Top Smart Grid and Energy PR Stories 2012 Feature Tech
Smart grid publicity in 2012 will focus on big picture around difficulties of the data being gathered for the first time at scale. Entrepreneurs and technology innovators will have stories around geomapping, metering, and monitoring in new ways.
Energy PR Do’s and Don’ts for 2012
If you’re one of the IT companies investing in the energy boom, you’ll need to keep these thoughts in mind as you tell your story to the business world:
1) Explain WHY the technology you have around smart grid is important in clear, simple and human terms. For example, to say a “new technology saves 10 trillion megawatt hours by interpolating data from live sources” is not going to cut it and will be easy to misquote. You’ll have to translate your technology in simple examples busy people can comprehend to get the publicity impact you’re looking for. For example, your “technology cuts the power a small town needs to thrive by 40% by figuring out the patterns it the town’s energy usage.” And go on to explain that the money saved, ploughed back into the town, can repave all the roads twice, or hire 22 new teachers, or build an airport.
2) Don’t use energy tech speak. Most of the problems around energy PR come from the fact that brilliant people work in energy—and have for most of their careers. They have learned their own dialect. But if you’re an energy or cleantech company and you use the energy dialect with a typical business journalist, you might miss out on the big story you were looking for simply because the language hid it from them in the few fast minutes they had to interview you.

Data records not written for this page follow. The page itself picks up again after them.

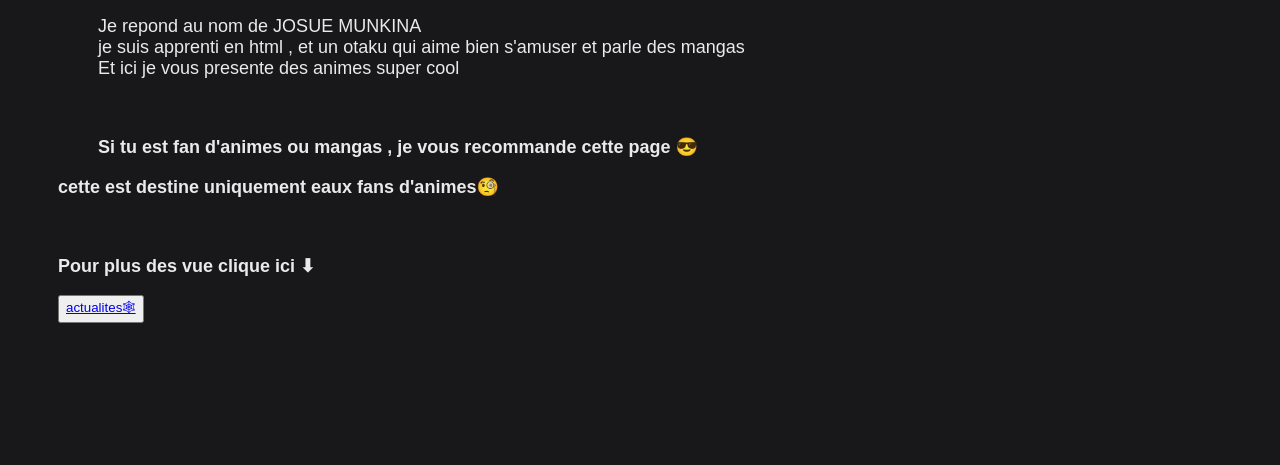
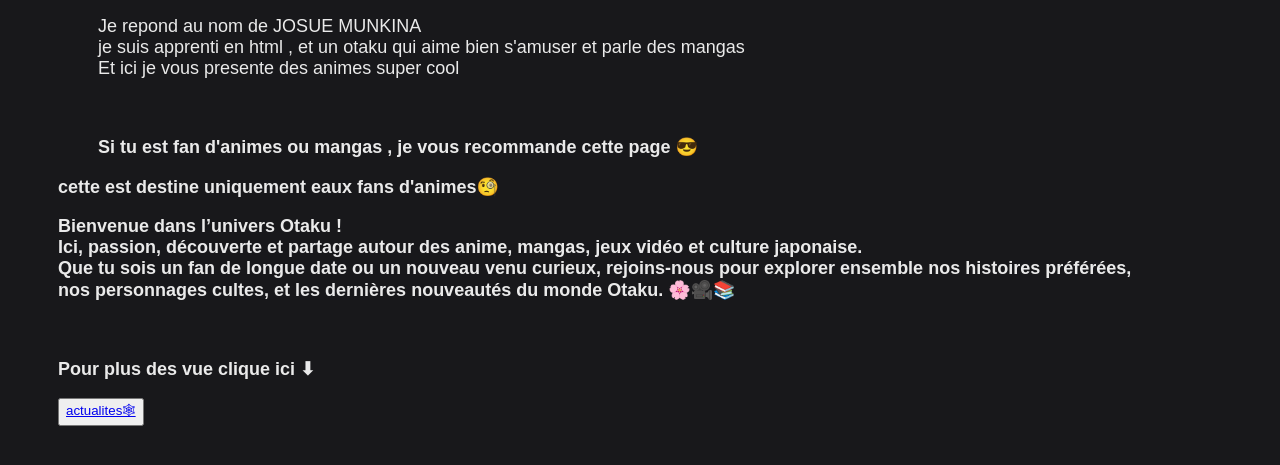
Before and after one commit to josuemunkina-cell/Protaku-, a plain HTML site: page index.html in a window 1280 px wide. Shown: the part 243-708 px from the top of the page. Drawn offline with Linux system fonts and the light colour scheme.

Commit message:
Revise index.html for improved content and layout
Updated the HTML structure and content for better clarity and engagement.

```diff
--- a/index.html
+++ b/index.html
@@ -44,7 +44,12 @@
 				  <article>
                      <p> <b> cette est destine uniquement eaux fans d'animes🧐 <b>
 						 <p>
+		             <p> Bienvenue dans l’univers Otaku !<br>
+                         Ici, passion, découverte et partage autour des anime, mangas, jeux vidéo et culture japonaise.<br>
+						 Que tu sois un fan de longue date ou un nouveau venu curieux, rejoins-nous pour explorer ensemble nos histoires préférées,<br>
+						 nos personnages cultes, et les dernières nouveautés du monde Otaku. 🌸🎥📚
 
+                     </p>
 	              </article> <br>
 
 				  <p> Pour plus des vue clique ici ⬇ </p>
```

3) Do turn ideas and numbers into concrete items. Many of the stories around smart grid investment over 2012 will focus on security, technology, data analysis, and the emerging smart grid network. All of these are conceptual—the average business reader will understand your technology much more instinctively if you take the numbers and concepts, and turn them into practical hypothetical examples with emotional impact, so they can feel as well as understand these stories.
4) Assume an ignorant audience. Most people, even educated business readers, are specialists. Almost all smart grid stories get off on the wrong foot if you assume a general understanding of smart grid infrastructure—always back off and explain the big picture, then go into the specifics of the development you are reporting.

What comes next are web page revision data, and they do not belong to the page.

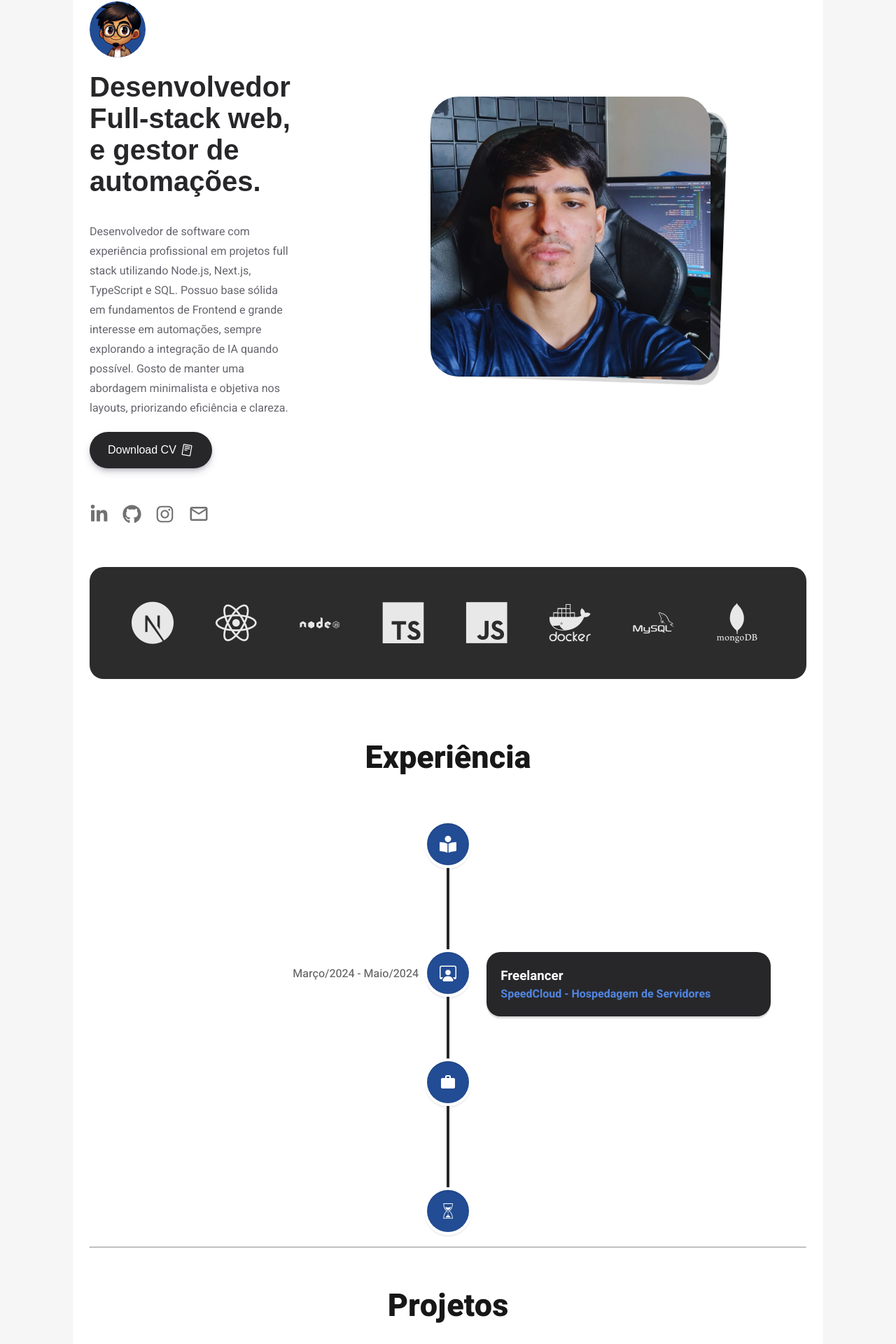
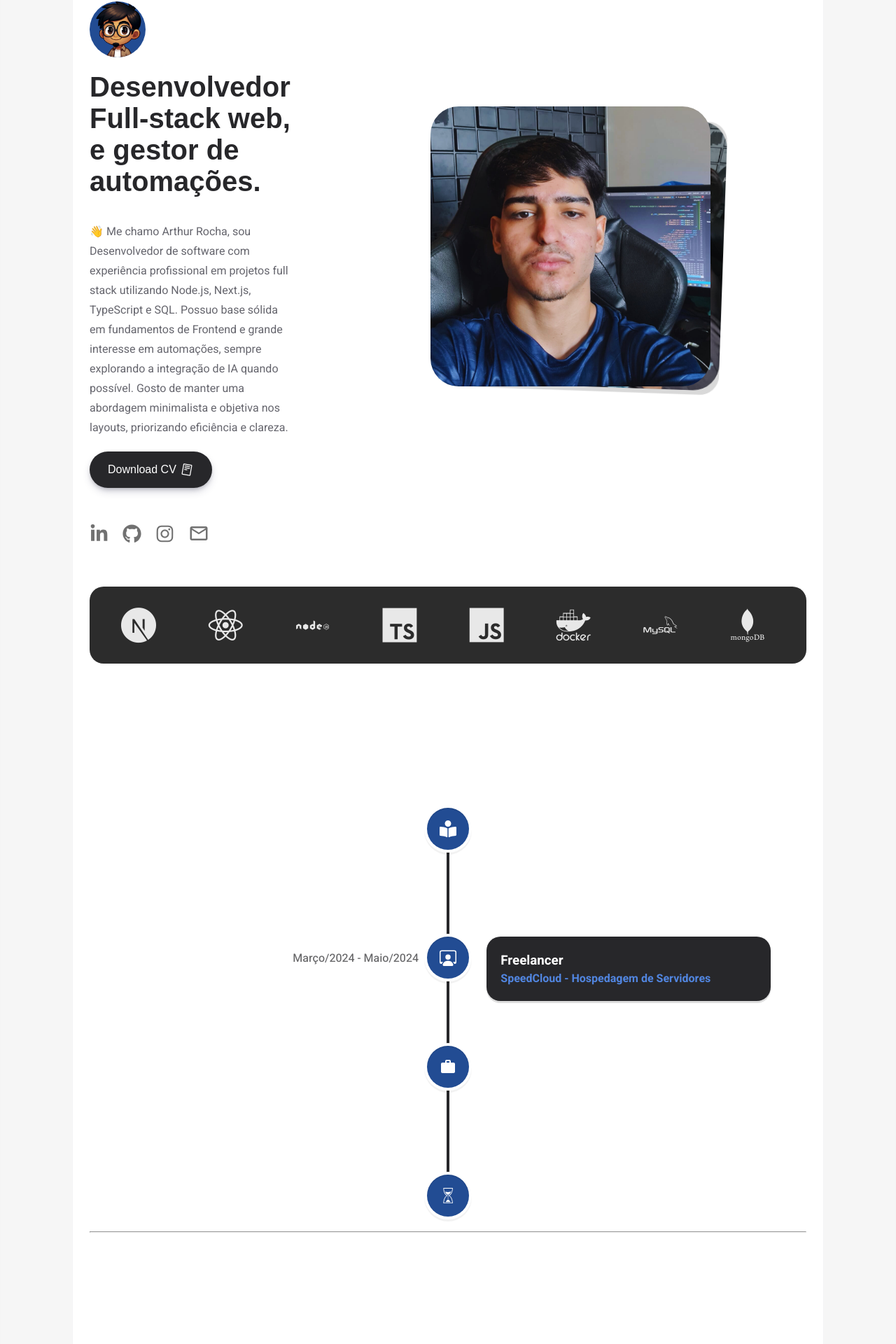
Before and after one commit to zinfex/portifolio-arthur-rocha, a Next.js app: page / in a window 1280 px wide. Shown: the part 128-2048 px from the top of the page at 70% size. Built offline with nearby package versions, Linux system fonts and the light colour scheme.

Commit message:
Animations GSAP + CSS, Responsive projects

```diff
--- a/package.json
+++ b/package.json
@@ -9,6 +9,7 @@
     "lint": "next lint"
   },
   "dependencies": {
+    "gsap": "^3.12.7",
     "next": "15.2.3",
     "react": "^19.0.0",
     "react-dom": "^19.0.0",
--- a/src/app/globals.css
+++ b/src/app/globals.css
@@ -27,7 +27,7 @@ html {
 }
 
 ::-webkit-scrollbar {
-	width: 10px;
+	width: 8px;
 }
 
 ::-webkit-scrollbar-track {
@@ -228,3 +228,18 @@ img.logo {
 .homepage-socials a:hover {
   color: rgb(28, 28, 28);
 }
+
+.homepage-first-area-right-side {
+  animation: slideInRight 1s ease forwards;
+}
+
+@keyframes slideInRight {
+  from {
+    transform: translateY(100px);
+    opacity: 0;
+  }
+  to {
+    transform: translateY(0);
+    opacity: 1;
+  }
+}
--- a/src/app/page.jsx
+++ b/src/app/page.jsx
@@ -101,7 +101,7 @@ export default function Home() {
                 Desenvolvedor Full-stack web, e gestor de automações.
               </div>
               <div className='subtitle homepage-subtitle'>
-                Desenvolvedor de software com experiência profissional em projetos full stack utilizando Node.js, Next.js, TypeScript e SQL. Possuo base sólida em fundamentos de Frontend e grande interesse em automações, sempre explorando a integração de IA quando possível. Gosto de manter uma abordagem minimalista e objetiva nos layouts, priorizando eficiência e clareza.
+               👋 Me chamo Arthur Rocha, sou Desenvolvedor de software com experiência profissional em projetos full stack utilizando Node.js, Next.js, TypeScript e SQL. Possuo base sólida em fundamentos de Frontend e grande interesse em automações, sempre explorando a integração de IA quando possível. Gosto de manter uma abordagem minimalista e objetiva nos layouts, priorizando eficiência e clareza.
               </div>
             </div>
             <div className="homepage-first-area-right-side">
--- a/src/components/Projects/Projects.jsx
+++ b/src/components/Projects/Projects.jsx
@@ -1,9 +1,8 @@
 'use client'
 
 import "./projects.css";
-import Image from "next/image";
 import { IoIosLink } from "react-icons/io";
-import { useState } from "react";
+import { useEffect, useRef } from "react";
 //stacks:
 import { SiTypescript } from "react-icons/si";
 import { IoLogoJavascript } from "react-icons/io5";
@@ -15,8 +14,32 @@ import 'swiper/css';
 import 'swiper/css/pagination';
 import 'swiper/css/navigation';
 import { Pagination, Navigation } from 'swiper/modules';
+import gsap from "gsap";
+import { ScrollTrigger } from "gsap/ScrollTrigger";
+
+
 
 export default function Projects() {
+  const titleRef2 = useRef(null)
+  useEffect(() => {
+    gsap.registerPlugin(ScrollTrigger);
+
+    gsap.fromTo(
+      titleRef2.current,
+      { opacity: 0, y: 50 },
+      {
+        opacity: 1,
+        y: 0,
+        duration: 1,
+        scrollTrigger: {
+          trigger: titleRef2.current, // elemento que dispara
+          start: "top 80%",          // quando chegar a 80% da tela
+          toggleActions: "play none none reverse",
+        },
+      }
+    )
+  }, [])
+
   const projects = [
     {
       title: 'Simple Forms',
@@ -46,7 +69,7 @@ export default function Projects() {
 
   return (
     <div className="homepage-projects" id="projetos">
-        <div className="title-track title-track-projects" style={{marginBottom: 0, marginTop: 10}}>Projetos</div>
+        <div className="title-track title-track-projects" style={{marginBottom: 0}} ref={titleRef2}>Projetos</div>
 
         <div className="all-projects-container">
             {projects.map((project, index) => {
--- a/src/components/Projects/projects.css
+++ b/src/components/Projects/projects.css
@@ -61,8 +61,11 @@
 }
 
 .project-container-mobile {
-    width: 200px;
+    width: 400px;
+    background-color: #d7d7d732;
+    border-radius: 20px;
     align-self: center;
+    padding: 10px;
 }
 
 .all-projects-container-mobile {
@@ -70,6 +73,8 @@
     justify-content: center;
     align-content: center;
     cursor: pointer;
+    height: 300px;
+    margin-bottom: 100px;
 }
 
 .swiper-backface-hidden .swiper-slide {
@@ -83,6 +88,11 @@
     transform: scale(0.7);
 }
 
+.title-track-projects {
+    margin-top: 10px;
+}
+
+
 @media (max-width: 768px) {
     .all-projects-container {
         display: none;
@@ -91,6 +101,11 @@
     .homepage-projects {
         padding-top: 0;
     }
+
+    .title-track-projects {
+        margin-top: 50px;
+    }
+
 }
 
 @media (min-width: 768px) {
@@ -99,6 +114,7 @@
     }
 }
 
-.title-track-projects {
-    margin-bottom: 0;
+
+.mySwiper {
+    width: 100%;
 }
--- a/src/components/Skills/Skills.jsx
+++ b/src/components/Skills/Skills.jsx
@@ -1,10 +1,37 @@
-'use client'
+"use client";
 
-import './skill.css'
+import { useRef, useEffect } from "react";
+import { gsap } from "gsap";
+import { ScrollTrigger } from "gsap/ScrollTrigger";
+import "./skill.css";
 
 export default function Skills() {
+    const skillsRef = useRef(null);
+
+
+    useEffect(() => {
+        // 2) Registrar plugin do ScrollTrigger
+        gsap.registerPlugin(ScrollTrigger);
+
+        // 3) Animação de entrada
+        gsap.fromTo(
+          skillsRef.current,
+          { opacity: 0, y: 50 }, // estado inicial
+          {
+            opacity: 1,
+            y: 0,
+            duration: 0.5,
+            scrollTrigger: {
+              trigger: skillsRef.current, // elemento que dispara
+              start: "top 80%",          // quando o topo dele chegar a 80% da tela
+
+            },
+          }
+        );
+      }, []);
+
     return (
-        <div className='skills'>
+        <div className='skills' ref={skillsRef}>
             <i className="devicon-nextjs-plain"></i>
             <i className="devicon-react-original"></i>
             <i className="devicon-nodejs-plain-wordmark"></i>
--- a/src/components/Skills/skill.css
+++ b/src/components/Skills/skill.css
@@ -1,11 +1,11 @@
 .skills {
     width: 100%;
-    padding: 50px;
+    padding: 30px;
     margin-top: 50px;
     background-color: #2c2c2c;
     border-radius: 200px;
+    display: grid;
 
-    display: grid;
     gap: 30px;
     grid-template-columns: repeat(auto-fit, minmax(80px, 1fr));
   }
@@ -19,7 +19,7 @@
   .skills img,
   .skills i {
     border-radius: 20px;
-    font-size: 60px;
+    font-size: 50px;
     width: 80px;
     cursor: pointer;
     filter: invert(1);
--- a/src/components/Track/Track.jsx
+++ b/src/components/Track/Track.jsx
@@ -1,11 +1,42 @@
-import Experience from './Exp';
-import './track.css'
-import Image from "next/image";
+"use client";
+
+import { useRef, useEffect } from "react";
+import { gsap } from "gsap";
+import { ScrollTrigger } from "gsap/ScrollTrigger";
+import Experience from "./Exp";
+import "./track.css";
+
 export default function Track() {
-    return (
-        <div className="homepage-track">
-                <div className="title-track">Experiência</div>
-                <Experience />
-        </div>
-    )
+  // 1) Criar referência
+  const titleRef = useRef(null);
+
+  useEffect(() => {
+    // 2) Registrar o plugin do ScrollTrigger
+    gsap.registerPlugin(ScrollTrigger);
+
+    // 3) Definir animação
+    gsap.fromTo(
+      titleRef.current,
+      { opacity: 0, y: 50 },
+      {
+        opacity: 1,
+        y: 0,
+        duration: 1,
+        scrollTrigger: {
+          trigger: titleRef.current, // elemento que dispara
+          start: "top 80%",          // quando chegar a 80% da tela
+          toggleActions: "play none none reverse",
+        },
+      }
+    );
+  }, []);
+
+  return (
+    <div className="homepage-track">
+      <div className="title-track" ref={titleRef}>
+        Experiência
+      </div>
+      <Experience />
+    </div>
+  );
 }
--- a/src/components/Track/track.css
+++ b/src/components/Track/track.css
@@ -8,7 +8,7 @@
 
 .title-track {
   font-size: 45px;
-  font-weight: 800;
+  font-weight: 700;
   text-align: center;
   margin-bottom: 60px;
 }
```
Also changed, not shown: 1 other file (tests, documents, lock files or other folders).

Licking the surface of a raging river
We produce so much energy in the US—yet only use the smallest fraction of it. It’s almost like even with all the gas we burn in our cars, all the lights we leave on, all the AC and heat on all the time in all the malls, we are still only licking the surface of a raging river when it comes to the energy we actually LOSE.
Few stories in 2012 will have as much impact on our lives as those around the smart grid. The energy to power our future is hidden in the sentences and stories being told. It’s important for public relations professionals as well as energy journalists to put their best communications foot forward to give stakeholders a crystal picture of these developments as they happen.
What do you find most difficult about telling smart grid energy stories accurately? Let us hear from you @write2market.